* Work instructions:
Locate all lines in the data below that hold "edit" and show them.
[Opening Task input section]
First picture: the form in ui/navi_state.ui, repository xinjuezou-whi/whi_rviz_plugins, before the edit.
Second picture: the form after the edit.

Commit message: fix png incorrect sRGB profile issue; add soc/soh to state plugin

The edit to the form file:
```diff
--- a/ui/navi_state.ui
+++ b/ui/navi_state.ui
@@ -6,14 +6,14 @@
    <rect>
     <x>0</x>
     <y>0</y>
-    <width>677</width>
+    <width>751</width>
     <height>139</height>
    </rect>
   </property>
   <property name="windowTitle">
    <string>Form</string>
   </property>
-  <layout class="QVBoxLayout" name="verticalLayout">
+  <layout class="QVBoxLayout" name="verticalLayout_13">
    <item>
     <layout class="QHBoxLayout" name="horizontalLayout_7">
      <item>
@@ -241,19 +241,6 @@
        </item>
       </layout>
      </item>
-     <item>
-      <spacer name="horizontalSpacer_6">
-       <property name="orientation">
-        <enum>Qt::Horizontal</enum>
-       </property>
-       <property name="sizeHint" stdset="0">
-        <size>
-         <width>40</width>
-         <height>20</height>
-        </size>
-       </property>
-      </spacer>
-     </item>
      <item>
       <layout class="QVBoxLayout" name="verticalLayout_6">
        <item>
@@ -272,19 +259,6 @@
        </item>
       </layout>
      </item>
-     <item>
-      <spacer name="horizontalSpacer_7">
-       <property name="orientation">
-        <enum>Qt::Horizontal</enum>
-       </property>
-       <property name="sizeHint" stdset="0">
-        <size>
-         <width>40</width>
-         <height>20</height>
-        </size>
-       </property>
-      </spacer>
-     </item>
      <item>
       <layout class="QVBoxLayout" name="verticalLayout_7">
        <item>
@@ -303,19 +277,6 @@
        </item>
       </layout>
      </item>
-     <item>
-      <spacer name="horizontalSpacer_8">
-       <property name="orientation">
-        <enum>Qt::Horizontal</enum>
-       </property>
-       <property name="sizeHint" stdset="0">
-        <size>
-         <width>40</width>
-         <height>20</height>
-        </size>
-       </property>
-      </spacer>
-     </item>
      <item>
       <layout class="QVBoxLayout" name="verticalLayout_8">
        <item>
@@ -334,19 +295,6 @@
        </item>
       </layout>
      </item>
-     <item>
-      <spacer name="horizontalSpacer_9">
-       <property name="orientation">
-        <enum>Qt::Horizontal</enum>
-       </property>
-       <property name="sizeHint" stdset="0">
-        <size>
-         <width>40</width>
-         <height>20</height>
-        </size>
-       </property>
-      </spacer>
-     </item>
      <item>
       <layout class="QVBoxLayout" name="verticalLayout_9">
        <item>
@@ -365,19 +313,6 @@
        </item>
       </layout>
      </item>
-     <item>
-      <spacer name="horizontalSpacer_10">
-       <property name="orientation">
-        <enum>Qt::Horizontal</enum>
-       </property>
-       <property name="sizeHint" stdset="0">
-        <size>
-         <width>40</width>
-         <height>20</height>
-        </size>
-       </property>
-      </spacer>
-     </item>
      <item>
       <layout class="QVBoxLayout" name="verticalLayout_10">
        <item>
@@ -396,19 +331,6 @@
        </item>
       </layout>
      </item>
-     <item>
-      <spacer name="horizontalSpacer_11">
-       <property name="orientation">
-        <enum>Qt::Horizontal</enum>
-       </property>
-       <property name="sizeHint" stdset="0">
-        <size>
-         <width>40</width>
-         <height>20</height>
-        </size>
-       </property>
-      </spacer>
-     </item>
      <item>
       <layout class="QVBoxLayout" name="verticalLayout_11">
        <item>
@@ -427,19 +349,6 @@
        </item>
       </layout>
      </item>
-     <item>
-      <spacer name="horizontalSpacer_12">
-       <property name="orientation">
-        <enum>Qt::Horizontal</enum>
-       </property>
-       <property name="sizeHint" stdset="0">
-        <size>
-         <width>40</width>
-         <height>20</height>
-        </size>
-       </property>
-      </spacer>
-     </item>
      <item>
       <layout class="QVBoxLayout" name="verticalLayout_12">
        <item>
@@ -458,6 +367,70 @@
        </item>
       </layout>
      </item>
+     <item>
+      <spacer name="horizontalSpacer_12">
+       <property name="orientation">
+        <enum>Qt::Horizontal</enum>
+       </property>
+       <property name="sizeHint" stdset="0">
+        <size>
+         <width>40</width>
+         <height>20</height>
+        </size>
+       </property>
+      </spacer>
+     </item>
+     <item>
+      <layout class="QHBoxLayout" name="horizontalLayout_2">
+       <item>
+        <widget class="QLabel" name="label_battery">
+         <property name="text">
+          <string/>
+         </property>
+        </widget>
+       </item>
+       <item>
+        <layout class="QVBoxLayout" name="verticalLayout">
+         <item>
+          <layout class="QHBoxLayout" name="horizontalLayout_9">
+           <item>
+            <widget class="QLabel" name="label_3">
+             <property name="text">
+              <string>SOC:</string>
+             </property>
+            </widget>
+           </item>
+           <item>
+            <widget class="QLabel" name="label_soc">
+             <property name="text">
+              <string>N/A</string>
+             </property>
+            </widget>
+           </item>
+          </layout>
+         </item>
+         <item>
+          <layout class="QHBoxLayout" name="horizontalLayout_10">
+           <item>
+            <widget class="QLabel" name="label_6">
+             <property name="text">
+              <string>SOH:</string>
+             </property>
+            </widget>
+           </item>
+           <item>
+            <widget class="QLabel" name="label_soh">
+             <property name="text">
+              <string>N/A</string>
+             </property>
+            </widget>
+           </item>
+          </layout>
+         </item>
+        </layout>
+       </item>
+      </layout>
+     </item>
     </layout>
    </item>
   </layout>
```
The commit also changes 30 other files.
[Closing Task input section]
* Exercise solution:
First picture: the form in ui/navi_state.ui, repository xinjuezou-whi/whi_rviz_plugins, before the edit.
Second picture: the form after the edit.
The edit to the form file:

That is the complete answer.